------ Supplied entries

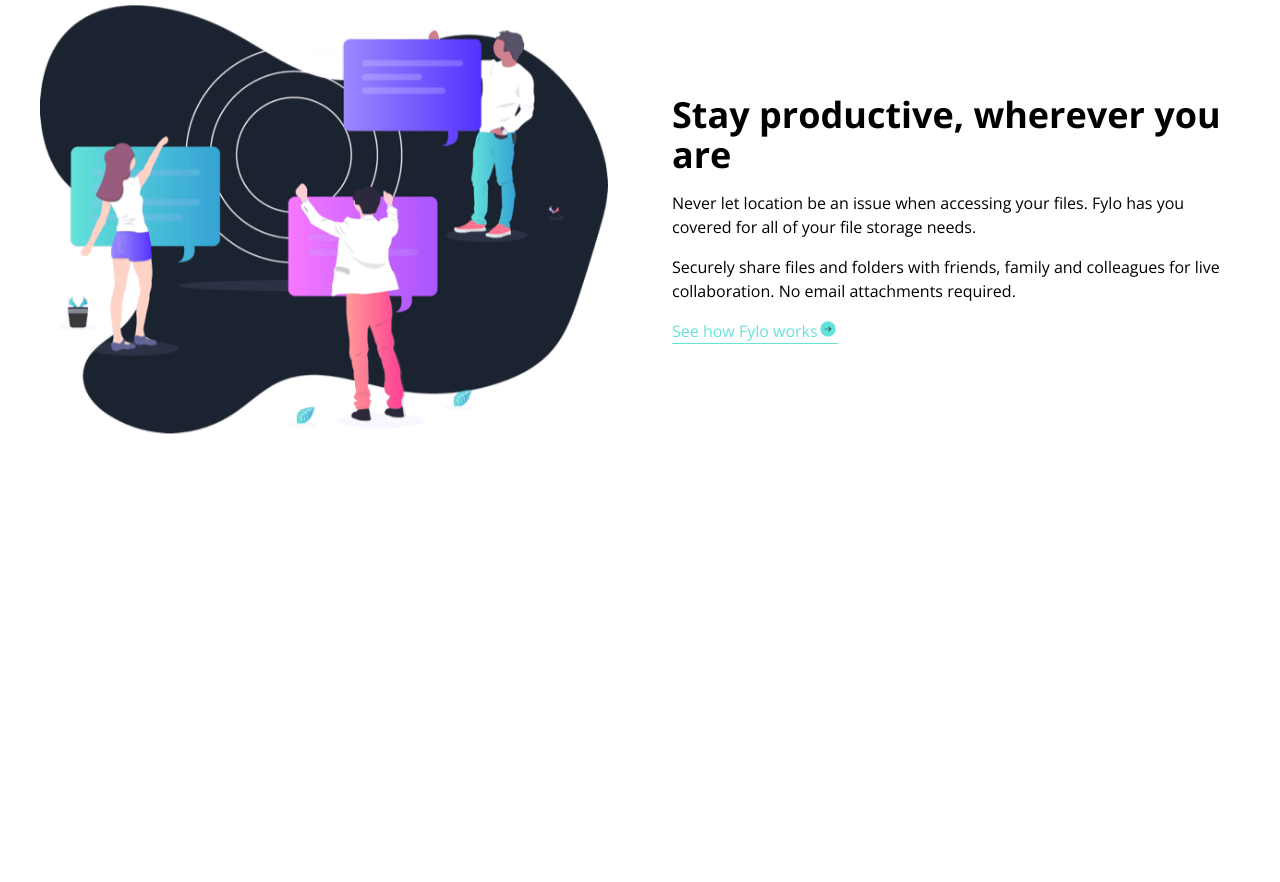
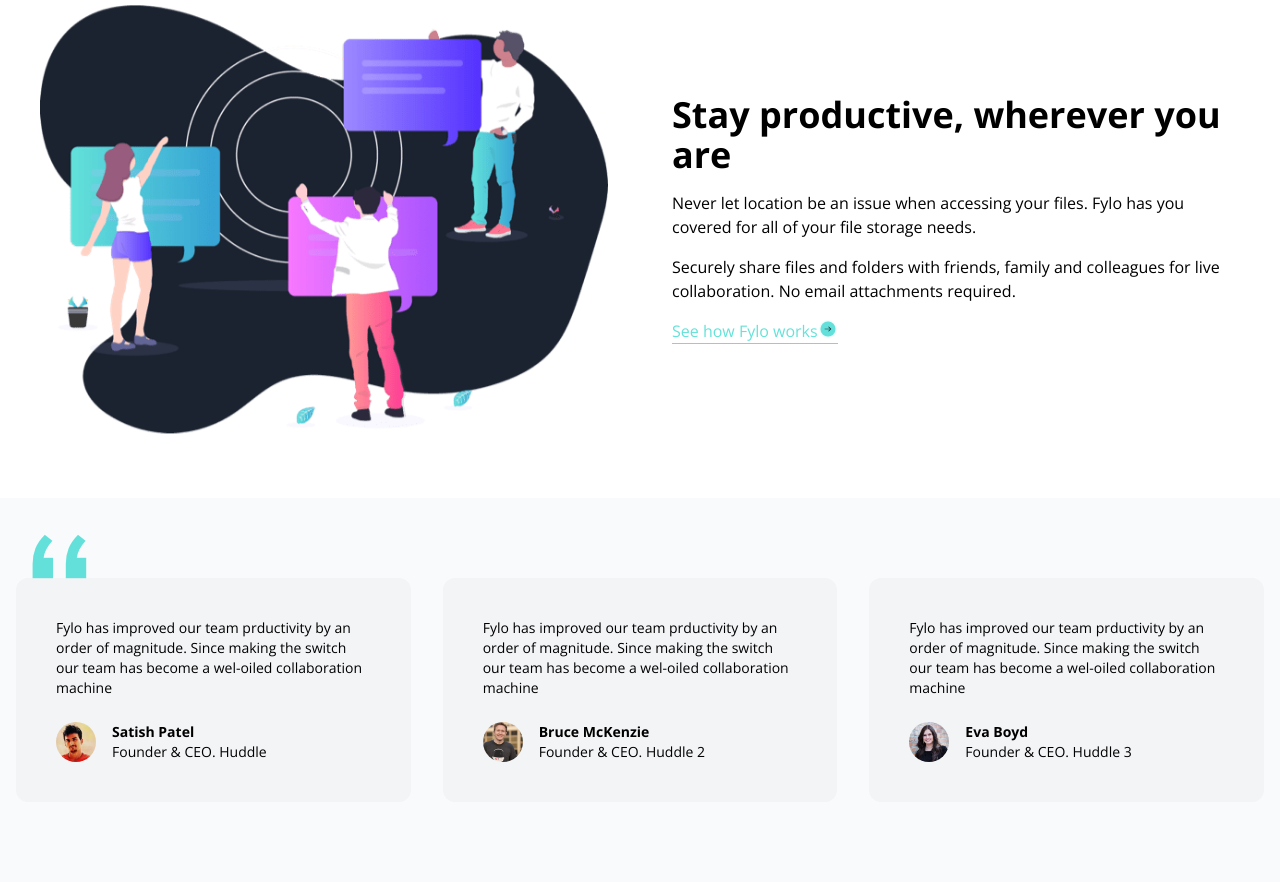
Before and after one commit to IliaAhd/Fylo, a plain HTML site: page dist/index.html in a window 1280 px wide. Shown: the part 2040-2922 px from the top of the page. Before the commit the page ends 2538 px from the top, so only its background shows below. Drawn offline with nearby package versions, Linux system fonts and the light colour scheme.

Commit message:
testimonial

```diff
--- a/dist/index.html
+++ b/dist/index.html
@@ -155,7 +155,7 @@
       </div>
     </section>
     <!-- Productive -->
-    <section>
+    <section class="dark:bg-introAndEmailBgBlue">
       <div
         class="container mx-auto py-16 p-10 flex flex-col md:flex-row md:justify-between md:items-center gap-16"
       >
@@ -183,5 +183,63 @@
         </div>
       </div>
     </section>
+    <!-- Testimonials -->
+    <section class="bg-gray-50 dark:bg-introAndEmailBgBlue">
+      <div
+        class="py-20 px-8 flex flex-col gap-8 lg:px-4 lg:flex-row container mx-auto relative dark:text-white"
+      >
+        <img class="absolute top-9 left-8" src="images/bg-quotes.png" />
+        <div
+          class="bg-gray-100 rounded-xl p-10 text-sm space-y-6 max-w-xl mx-auto dark:bg-testimonialsBgBlue"
+        >
+          <p>
+            Fylo has improved our team prductivity by an order of magnitude.
+            Since making the switch our team has become a wel-oiled
+            collaboration machine
+          </p>
+          <div class="flex items-center gap-4">
+            <img class="rounded-full w-10 h-10" src="images/profile-1.jpg" />
+            <div>
+              <h4 class="font-bold">Satish Patel</h4>
+              <h5>Founder & CEO. Huddle</h5>
+            </div>
+          </div>
+        </div>
+
+        <div
+          class="bg-gray-100 rounded-xl p-10 text-sm space-y-6 max-w-xl mx-auto dark:bg-testimonialsBgBlue"
+        >
+          <p>
+            Fylo has improved our team prductivity by an order of magnitude.
+            Since making the switch our team has become a wel-oiled
+            collaboration machine
+          </p>
+          <div class="flex items-center gap-4">
+            <img class="rounded-full w-10 h-10" src="images/profile-2.jpg" />
+            <div>
+              <h4 class="font-bold">Bruce McKenzie</h4>
+              <h5>Founder & CEO. Huddle 2</h5>
+            </div>
+          </div>
+        </div>
+
+        <div
+          class="bg-gray-100 rounded-xl p-10 text-sm space-y-6 max-w-xl mx-auto dark:bg-testimonialsBgBlue"
+        >
+          <p>
+            Fylo has improved our team prductivity by an order of magnitude.
+            Since making the switch our team has become a wel-oiled
+            collaboration machine
+          </p>
+          <div class="flex items-center gap-4">
+            <img class="rounded-full w-10 h-10" src="images/profile-3.jpg" />
+            <div>
+              <h4 class="font-bold">Eva Boyd</h4>
+              <h5>Founder & CEO. Huddle 3</h5>
+            </div>
+          </div>
+        </div>
+      </div>
+    </section>
   </body>
 </html>
```
Also changed, not shown: dist/style.css.
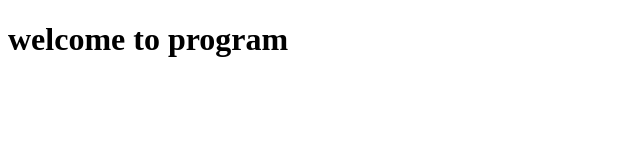
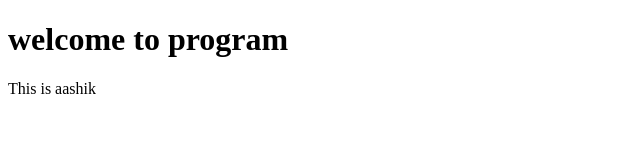
Before and after one commit to Aashik123475/hello, a plain HTML site: page index.html in a window 1280 px wide. Shown: the whole page, without its empty margins (0-640 px from the left). Drawn offline with Linux system fonts and the light colour scheme.

Commit message:
v3:we modified it

```diff
--- a/index.html
+++ b/index.html
@@ -7,5 +7,6 @@
 </head>
 <body>
     <h1>welcome to program</h1>
+    <p>This is aashik</p>
 </body>
 </html>
```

------------

**Problem statement:**
What is needed is an exact copy of every entry, with the pictures removed.

**Answer to the exercise:**
Before and after one commit to IliaAhd/Fylo, a plain HTML site: page dist/index.html in a window 1280 px wide. Shown: the part 2040-2922 px from the top of the page. Before the commit the page ends 2538 px from the top, so only its background shows below. Drawn offline with nearby package versions, Linux system fonts and the light colour scheme.

Commit message:
testimonial

```diff
--- a/dist/index.html
+++ b/dist/index.html
@@ -155,7 +155,7 @@
       </div>
     </section>
     <!-- Productive -->
-    <section>
+    <section class="dark:bg-introAndEmailBgBlue">
       <div
         class="container mx-auto py-16 p-10 flex flex-col md:flex-row md:justify-between md:items-center gap-16"
       >
@@ -183,5 +183,63 @@
         </div>
       </div>
     </section>
+    <!-- Testimonials -->
+    <section class="bg-gray-50 dark:bg-introAndEmailBgBlue">
+      <div
+        class="py-20 px-8 flex flex-col gap-8 lg:px-4 lg:flex-row container mx-auto relative dark:text-white"
+      >
+        <img class="absolute top-9 left-8" src="images/bg-quotes.png" />
+        <div
+          class="bg-gray-100 rounded-xl p-10 text-sm space-y-6 max-w-xl mx-auto dark:bg-testimonialsBgBlue"
+        >
+          <p>
+            Fylo has improved our team prductivity by an order of magnitude.
+            Since making the switch our team has become a wel-oiled
+            collaboration machine
+          </p>
+          <div class="flex items-center gap-4">
+            <img class="rounded-full w-10 h-10" src="images/profile-1.jpg" />
+            <div>
+              <h4 class="font-bold">Satish Patel</h4>
+              <h5>Founder & CEO. Huddle</h5>
+            </div>
+          </div>
+        </div>
+
+        <div
+          class="bg-gray-100 rounded-xl p-10 text-sm space-y-6 max-w-xl mx-auto dark:bg-testimonialsBgBlue"
+        >
+          <p>
+            Fylo has improved our team prductivity by an order of magnitude.
+            Since making the switch our team has become a wel-oiled
+            collaboration machine
+          </p>
+          <div class="flex items-center gap-4">
+            <img class="rounded-full w-10 h-10" src="images/profile-2.jpg" />
+            <div>
+              <h4 class="font-bold">Bruce McKenzie</h4>
+              <h5>Founder & CEO. Huddle 2</h5>
+            </div>
+          </div>
+        </div>
+
+        <div
+          class="bg-gray-100 rounded-xl p-10 text-sm space-y-6 max-w-xl mx-auto dark:bg-testimonialsBgBlue"
+        >
+          <p>
+            Fylo has improved our team prductivity by an order of magnitude.
+            Since making the switch our team has become a wel-oiled
+            collaboration machine
+          </p>
+          <div class="flex items-center gap-4">
+            <img class="rounded-full w-10 h-10" src="images/profile-3.jpg" />
+            <div>
+              <h4 class="font-bold">Eva Boyd</h4>
+              <h5>Founder & CEO. Huddle 3</h5>
+            </div>
+          </div>
+        </div>
+      </div>
+    </section>
   </body>
 </html>
```
Also changed, not shown: dist/style.css.
Before and after one commit to Aashik123475/hello, a plain HTML site: page index.html in a window 1280 px wide. Shown: the whole page, without its empty margins (0-640 px from the left). Drawn offline with Linux system fonts and the light colour scheme.

Commit message:
v3:we modified it

```diff
--- a/index.html
+++ b/index.html
@@ -7,5 +7,6 @@
 </head>
 <body>
     <h1>welcome to program</h1>
+    <p>This is aashik</p>
 </body>
 </html>
```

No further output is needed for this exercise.